Posted over 3 years ago

Old House vs. New House: Which is the Better Investment?

There’s been a growing trend lately of investors seeking out newer properties to include in their rental arsenal. While older homes were the popular choice for many years, especially among DIY-ers who enjoyed the rehab process, there seems to be a shift in more and more investors turning to homes less than 10 years old. Of course, this immediately brings up a very important question – from an investment standpoint, which is better? Old or new?

Advantages of a Newer Home

Opting for a newer home for investment purposes comes with a unique set of benefits. For starters, there will typically be less to worry about in the way of repairs. Depending on the age of the home, the major systems within in it, such as the HVAC and electrical, should still be in very good shape. Another pro is that newer homes will have a more updated look that will appeal to today’s renters. Things like open concept floor plans, granite counters, and other higher end finishes are the norm for many newly built homes. This translates into less work for you to bring the home to the standards that most renters expect, along with the potential for higher rental rates, as tenants will usually pay more for a newer home with nice finishes.

Advantages of an Older Home

While an older home may not have the granite countertops and stainless steel appliances that catch most people’s eye, they do have their own perks – and lots of them. One is that older homes are going to be located in established neighborhoods, with mature trees and ideally near local amenities, such as shops, restaurants, parks, and public transportation. Older properties can also be renovated to bring the home into the current decade, allowing the owner to select their own finishes and colors. However, even after switching to the standard beige color scheme (similar to what you’ll find in many newly built homes), an older property will likely still exhibit features that set it apart from the neighboring homes. In other words, there’s less cookie-cutter and more personality.

So Which is Best – Old or New?

And now we have arrived at the question of the day once again. As with many questions pertaining to property investment, there’s no easy yes or no answer. What’s best for one investor may not be for another, so it really depends on each person’s situation and goals. While you may save more money initially purchasing an older home, the amount you pour into it in repairs and renovations may be more than you bargained for. Conversely, you’ll spend more upfront in buying a new home, but there likely won’t be any reno costs to contend with.
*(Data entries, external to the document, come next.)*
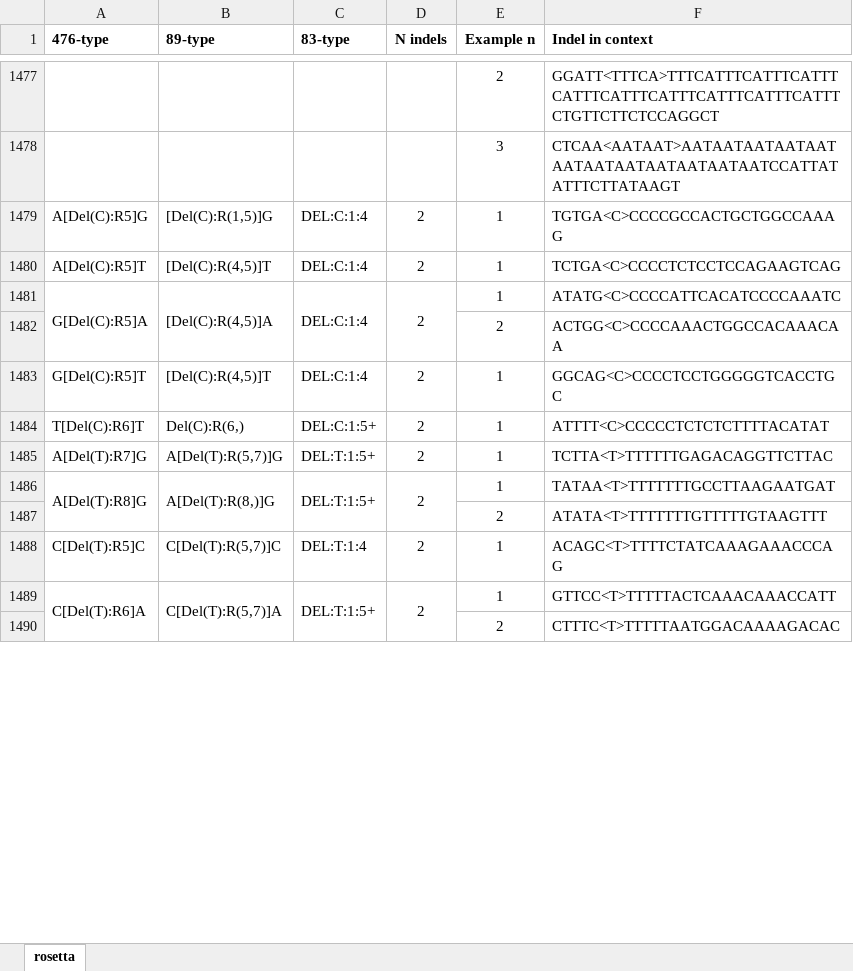
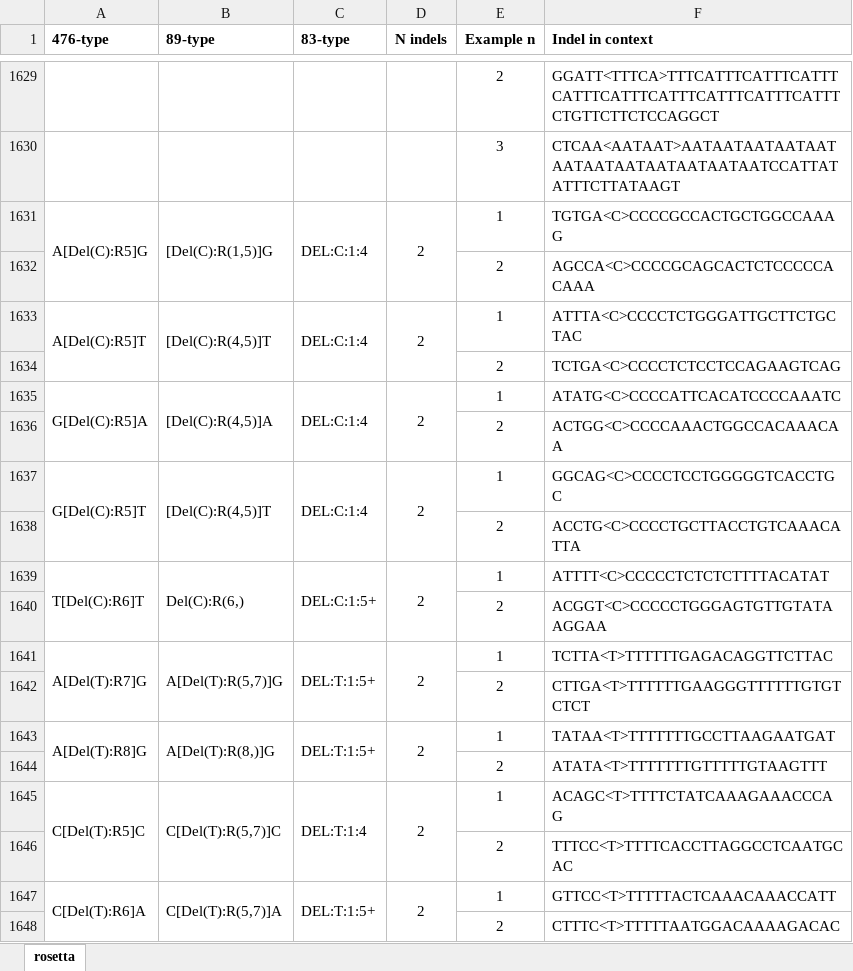
Before and after one commit to steverozen/mSigSpectra, an Excel workbook: development/one_file_rosetta_output/CPCT02070336T_rosetta.xlsx, sheet rosetta, drawn as a sheet; only a part is shown, gaps mark what is left out; values as stored, in another font and other column widths than the file's, no borders; addresses are those after the commit; the diff covers the shown part only; the diff names each change by its address in the sheet, - before the commit and + after, or states it on an @@ line.

```diff
--- a/development/one_file_rosetta_output/CPCT02070336T_rosetta.xlsx (sheet rosetta)
+++ b/development/one_file_rosetta_output/CPCT02070336T_rosetta.xlsx (sheet rosetta)
+A1631:A1632 merged
+B1631:B1632 merged
+C1631:C1632 merged
+D1631:D1632 merged
+row 1632:  |  |  |  | 2 | AGCCA<C>CCCCGCAGCACTCTCCCCCACAAA
+A1633:A1634 merged
+B1633:B1634 merged
+C1633:C1634 merged
+D1633:D1634 merged
-F1633 (Indel in context): TCTGA<C>CCCCTCTCCTCCAGAAGTCAG
+F1633 (Indel in context): ATTTA<C>CCCCTCTGGGATTGCTTCTGCTAC
+row 1634:  |  |  |  | 2 | TCTGA<C>CCCCTCTCCTCCAGAAGTCAG
+A1637:A1638 merged
+B1637:B1638 merged
+C1637:C1638 merged
+D1637:D1638 merged
+row 1638:  |  |  |  | 2 | ACCTG<C>CCCCTGCTTACCTGTCAAACATTA
+A1639:A1640 merged
+B1639:B1640 merged
+C1639:C1640 merged
+D1639:D1640 merged
+row 1640:  |  |  |  | 2 | ACGGT<C>CCCCCTGGGAGTGTTGTATAAGGAA
+A1641:A1642 merged
+B1641:B1642 merged
+C1641:C1642 merged
+D1641:D1642 merged
+row 1642:  |  |  |  | 2 | CTTGA<T>TTTTTTGAAGGGTTTTTTGTGTCTCT
+A1645:A1646 merged
+B1645:B1646 merged
+C1645:C1646 merged
+D1645:D1646 merged
+row 1646:  |  |  |  | 2 | TTTCC<T>TTTTCACCTTAGGCCTCAATGCAC
```
Also changed, not shown: 179 added rows, 408 edited cells and merged cells elsewhere in this sheet, development/one_file_rosetta_output/CPCT02020815T_rosetta.xlsx, development/one_file_rosetta_output/CPCT02040317T_rosetta.xlsx, 42 other files.
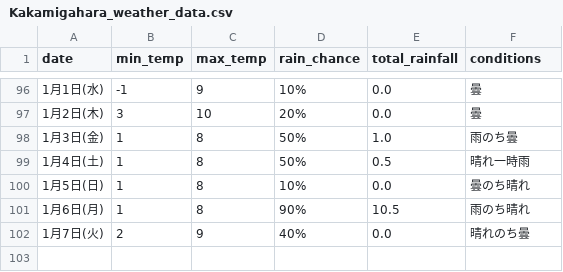
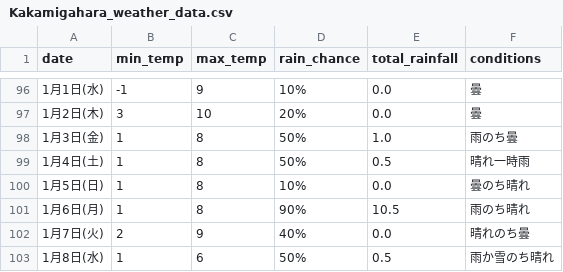
Before and after one commit to Curtendo/weather-scraper, a CSV file: Kakamigahara_weather_data.csv, drawn as a sheet; only a part is shown, gaps mark what is left out.

```diff
--- a/Kakamigahara_weather_data.csv
+++ b/Kakamigahara_weather_data.csv
@@ -102 +102,2 @@
 1月7日(火),2,9,40%,0.0,晴れのち曇
+1月8日(水),1,6,50%,0.5,雨か雪のち晴れ
```
Also changed, not shown: Okinawa_weather_data.csv, Osaka_weather_data.csv, 2 other files.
Another option is to buy an older property that’s already been rehabbed, which is what we offer at USREEB. With an older home that’s been fully updated, you get the best of both worlds – a like-new property without the brand new prices.
When it comes time to choose which property is right for you, don’t let it come down to just old vs. new. Weigh all your options carefully, and consider all the criteria involved before making your decision.

Comments (10)

  1. You would have to weigh in on the pros and cons of each of the two options. I personally prefer an old house as amenities would often be aplenty within the vicinity. A new house would also probably require a lot of new built-ins that could get expensive. You would have to work out your constraints in this matter to see which one better suit your needs.

  2. I meant, I am looking at building and rehabbing....

    1. Many properties can be rehabbed and fully turnkey in the matter of 2-3 weeks!

  3. I meant, I am looking at building and rehabbing....

  4. I agree with all of that, but I am looking at buying lots and building as opposed to buying an older home in an established neighborhood.  My thought is that by buying one that needs rehab, the time from purchase to rental move-in is less than building new.  I am open to all options, but I REFUSE to pay retail.

  5. I think You missed a couple important pros for old houses:

    1.) Greater margins. Most newer houses have less room for improvement, hence little ability to build in equity.

    2.) Less marketable. Many older homes dont sell quickly. This creates bargains.

    If an investor wants few hassles, new is the way to go. If an investor wants to work hard and earn more on each deal, look at old houses. You make money when you but, not when you sell!

  6. Great information:)

    1. Thank you, Karen!

    2. Thank you, Karen!